The Canadian Press asked Kelly Grindrod, an associate professor at the University of Waterloo’s School of Pharmacy, and Dr. Earl Brown, a virology and microbiology expert at the University of Ottawa, to break down those questions.

HOW DO THEY WORK?

All three of the drug companies are incorporating novel techniques in developing their vaccines, with Pfizer and Moderna using messenger RNA (mRNA) and AstraZeneca using a non-replicating viral vector.

AstraZeneca’s vaccine, developed with Oxford University, takes a chimpanzee cold virus that’s not harmful to humans and “hides” pieces of the coronavirus in it, Grindrod explained. Non-replicating means the virus won’t actually reproduce throughout the body.

“It shows our cells how to make the coronavirus spike protein so that our bodies can actually have an immune response to it,” she said.

Brown explained it as a “dummy virus” that has essentially had its genes stripped and replaced with the spike protein gene for the coronavirus. The vaccine makes an mRNA molecule from the genome and that molecule makes the protein, he said.

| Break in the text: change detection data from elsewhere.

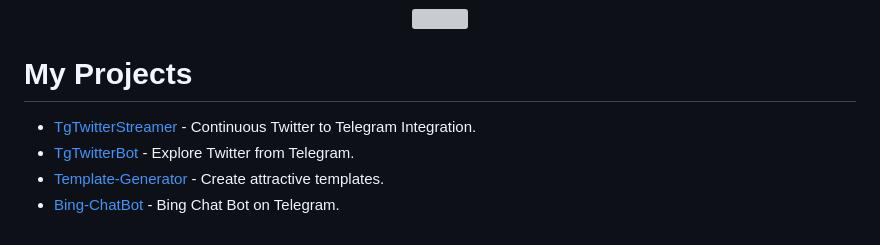
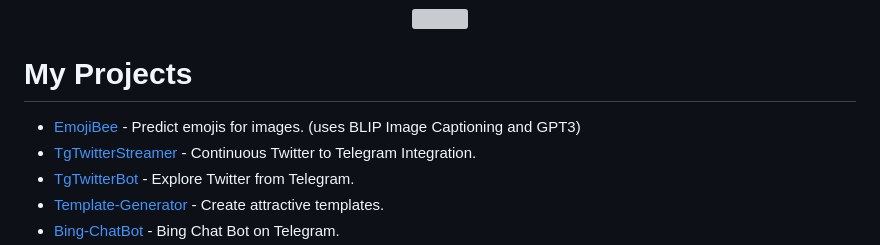
Before and after one commit to New-dev0/New-Dev0, a Markdown page: README.md, the part around the change. Drawn GitHub-style; grey boxes are pictures that could not be loaded.

```diff
--- a/README.md
+++ b/README.md
@@ -7,6 +7,7 @@
 </p>
 
 # My Projects
+- [EmojiBee](https://github.com/New-dev0/EmojiBee) - Predict emojis for images. (uses BLIP Image Captioning and GPT3)
 - [TgTwitterStreamer](https://github.com/New-dev0/TgTwitterStreamer) - Continuous Twitter to Telegram Integration.
 - [TgTwitterBot](https://github.com/New-dev0/TgTwitterBot) - Explore Twitter from Telegram.
 - [Template-Generator](https://github.com/New-dev0/Template-Generator) - Create attractive templates.
```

“The protein is put on the cell, the immune system recognizes it and makes antibodies — therefore immunity.”

The mRNA vaccines are similar, but structurally different with Brown simplifying it by saying Pfizer and Moderna “put the RNA right into your arm.”

“Their vaccine is a synthetically-produced mRNA packaged in a fat coating,” he said. “So they inject that into your muscles, that little fat gloms onto your cells, fuses with them and becomes part of the cell and dumps that mRNA into your cell. And then the mRNA is translated into protein.”

Grindrod said both vaccine methods “show us the genetic component” our cells need to make the antibodies.

“It’s just really how it’s delivered,” she added.

HOW EFFECTIVE ARE THEY?

AstraZeneca says its vaccine was up to 90 per cent effective when a half dose was followed by a full dose a month later. Another method, where two full doses were distributed a month apart, showed to be 62 per cent effective.

Moderna said last week that preliminary data showed a 94.5 per cent efficacy, and Pfizer, the first to share its initial results earlier this month, upped theirs from 90 to 95 after releasing final trial results last week.

While the medical journal “The Lancet” did review some of AstraZeneca’s results, Grindrod says to remember that most of the efficacy claims from the clinical trials are from press releases based off preliminary data.

“Now what we’re waiting for is the actual study, the full published, peer review that you can see and compare efficacy and safety and how they measured it,” she said, adding she expects peer-reviewed studies on the vaccines to emerge soon.

“Things are coming at much different timelines than we’re used to.”

Another factor that’s still unknown is how long immunity lasts, and whether we will need booster vaccines in the future.

WHAT ARE THE HURDLES FACING DISTRIBUTION?

All three of the leading vaccine candidates require two doses, injected roughly one month apart, and there could be challenges in getting people back to a doctor or pharmacy to receive their second dose.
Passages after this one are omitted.